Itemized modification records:
┌────────

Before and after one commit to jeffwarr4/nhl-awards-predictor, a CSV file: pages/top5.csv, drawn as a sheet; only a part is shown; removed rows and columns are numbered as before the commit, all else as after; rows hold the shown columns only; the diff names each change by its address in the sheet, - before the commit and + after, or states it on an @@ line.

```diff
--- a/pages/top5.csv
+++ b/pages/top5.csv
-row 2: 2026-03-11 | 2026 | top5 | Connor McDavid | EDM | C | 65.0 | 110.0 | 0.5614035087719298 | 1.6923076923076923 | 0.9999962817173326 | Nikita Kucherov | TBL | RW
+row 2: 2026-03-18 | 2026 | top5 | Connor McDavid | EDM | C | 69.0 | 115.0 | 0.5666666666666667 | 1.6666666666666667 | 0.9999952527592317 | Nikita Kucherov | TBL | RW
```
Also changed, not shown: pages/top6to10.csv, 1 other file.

└────────
┌────────

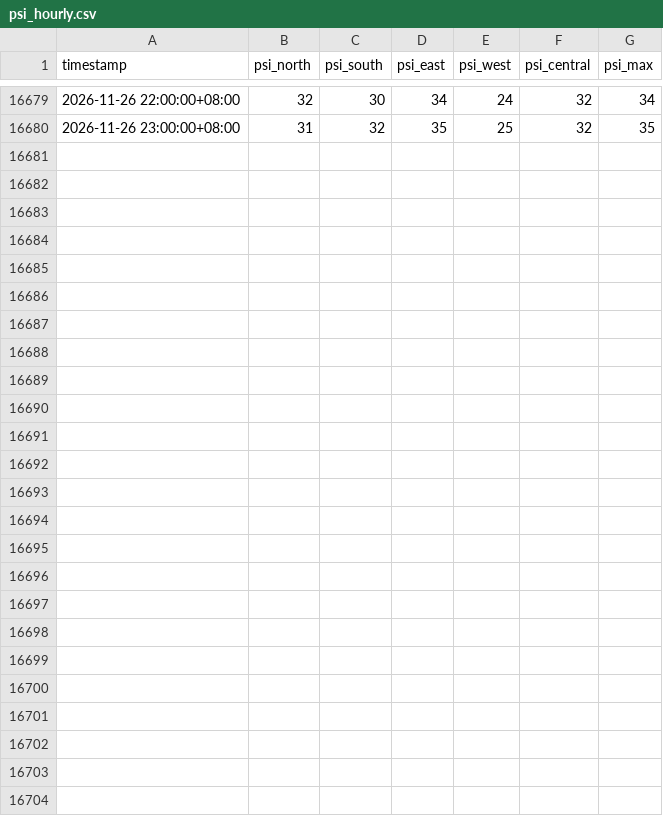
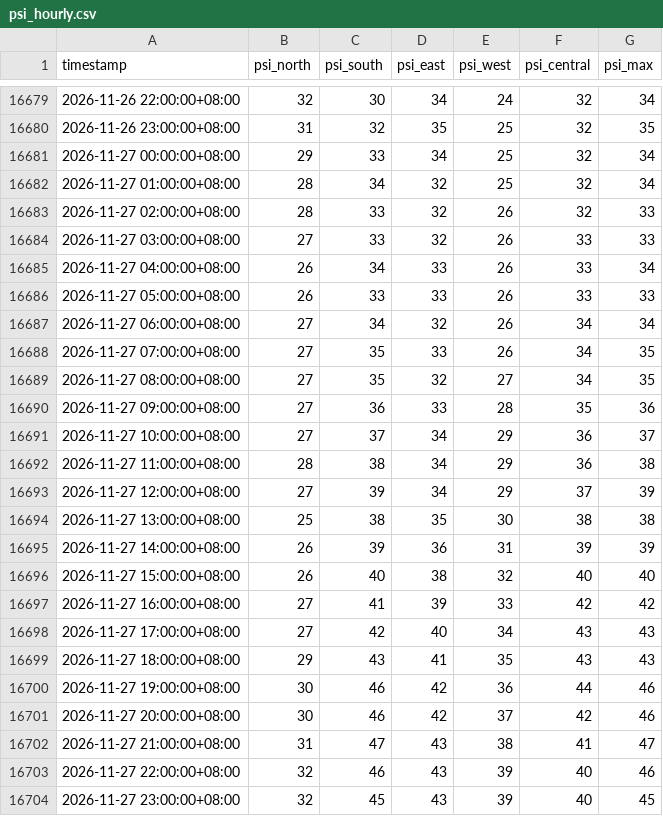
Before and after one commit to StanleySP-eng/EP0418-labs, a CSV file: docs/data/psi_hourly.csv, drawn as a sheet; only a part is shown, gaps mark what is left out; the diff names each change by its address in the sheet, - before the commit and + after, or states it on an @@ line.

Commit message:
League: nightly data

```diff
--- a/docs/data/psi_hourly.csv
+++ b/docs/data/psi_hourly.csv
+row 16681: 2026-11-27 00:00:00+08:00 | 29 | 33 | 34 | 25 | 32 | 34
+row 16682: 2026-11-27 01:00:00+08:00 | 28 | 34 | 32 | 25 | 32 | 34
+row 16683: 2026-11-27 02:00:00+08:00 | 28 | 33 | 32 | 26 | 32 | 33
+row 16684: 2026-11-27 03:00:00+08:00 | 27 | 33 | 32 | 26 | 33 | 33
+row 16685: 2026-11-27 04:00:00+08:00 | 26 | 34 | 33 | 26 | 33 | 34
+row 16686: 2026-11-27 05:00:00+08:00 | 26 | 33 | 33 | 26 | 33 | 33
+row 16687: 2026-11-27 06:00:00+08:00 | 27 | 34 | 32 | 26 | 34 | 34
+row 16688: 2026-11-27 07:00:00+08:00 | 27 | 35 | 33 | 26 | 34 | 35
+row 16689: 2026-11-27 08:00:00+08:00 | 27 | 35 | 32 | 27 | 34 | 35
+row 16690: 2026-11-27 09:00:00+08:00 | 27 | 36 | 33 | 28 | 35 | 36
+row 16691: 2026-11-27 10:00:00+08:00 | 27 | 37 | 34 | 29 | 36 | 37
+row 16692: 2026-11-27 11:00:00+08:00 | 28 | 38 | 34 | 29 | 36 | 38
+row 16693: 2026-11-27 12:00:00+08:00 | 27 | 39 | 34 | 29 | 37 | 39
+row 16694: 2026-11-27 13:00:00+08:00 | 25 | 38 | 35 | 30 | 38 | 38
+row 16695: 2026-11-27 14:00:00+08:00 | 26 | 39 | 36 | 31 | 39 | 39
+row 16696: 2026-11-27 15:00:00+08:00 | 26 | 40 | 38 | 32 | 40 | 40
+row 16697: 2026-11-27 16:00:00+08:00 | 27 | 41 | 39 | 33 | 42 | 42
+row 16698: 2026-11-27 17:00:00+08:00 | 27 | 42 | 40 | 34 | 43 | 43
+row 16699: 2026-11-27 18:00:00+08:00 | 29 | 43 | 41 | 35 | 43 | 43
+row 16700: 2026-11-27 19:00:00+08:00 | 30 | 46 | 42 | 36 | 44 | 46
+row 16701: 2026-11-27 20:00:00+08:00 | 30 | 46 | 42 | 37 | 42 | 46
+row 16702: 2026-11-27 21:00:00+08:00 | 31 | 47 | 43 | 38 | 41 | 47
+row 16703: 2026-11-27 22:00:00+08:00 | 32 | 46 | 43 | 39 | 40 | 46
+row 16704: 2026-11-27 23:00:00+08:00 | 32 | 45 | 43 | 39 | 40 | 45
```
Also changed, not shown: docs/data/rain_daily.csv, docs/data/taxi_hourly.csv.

└────────
┌────────

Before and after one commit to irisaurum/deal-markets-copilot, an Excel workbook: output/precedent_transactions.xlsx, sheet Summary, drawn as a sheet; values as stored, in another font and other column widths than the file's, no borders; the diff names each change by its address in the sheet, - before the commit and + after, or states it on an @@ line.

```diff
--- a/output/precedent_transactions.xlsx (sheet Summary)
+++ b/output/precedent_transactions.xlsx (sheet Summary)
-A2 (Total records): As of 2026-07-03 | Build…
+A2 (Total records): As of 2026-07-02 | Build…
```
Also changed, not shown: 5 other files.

└────────

TASK GOAL
In the entries above, identify each line that includes the string "data", then copy it.

OUTPUT BELOW
Before and after one commit to StanleySP-eng/EP0418-labs, a CSV file: docs/data/psi_hourly.csv, drawn as a sheet; only a part is shown, gaps mark what is left out; the diff names each change by its address in the sheet, - before the commit and + after, or states it on an @@ line.
League: nightly data
--- a/docs/data/psi_hourly.csv
+++ b/docs/data/psi_hourly.csv
Also changed, not shown: docs/data/rain_daily.csv, docs/data/taxi_hourly.csv.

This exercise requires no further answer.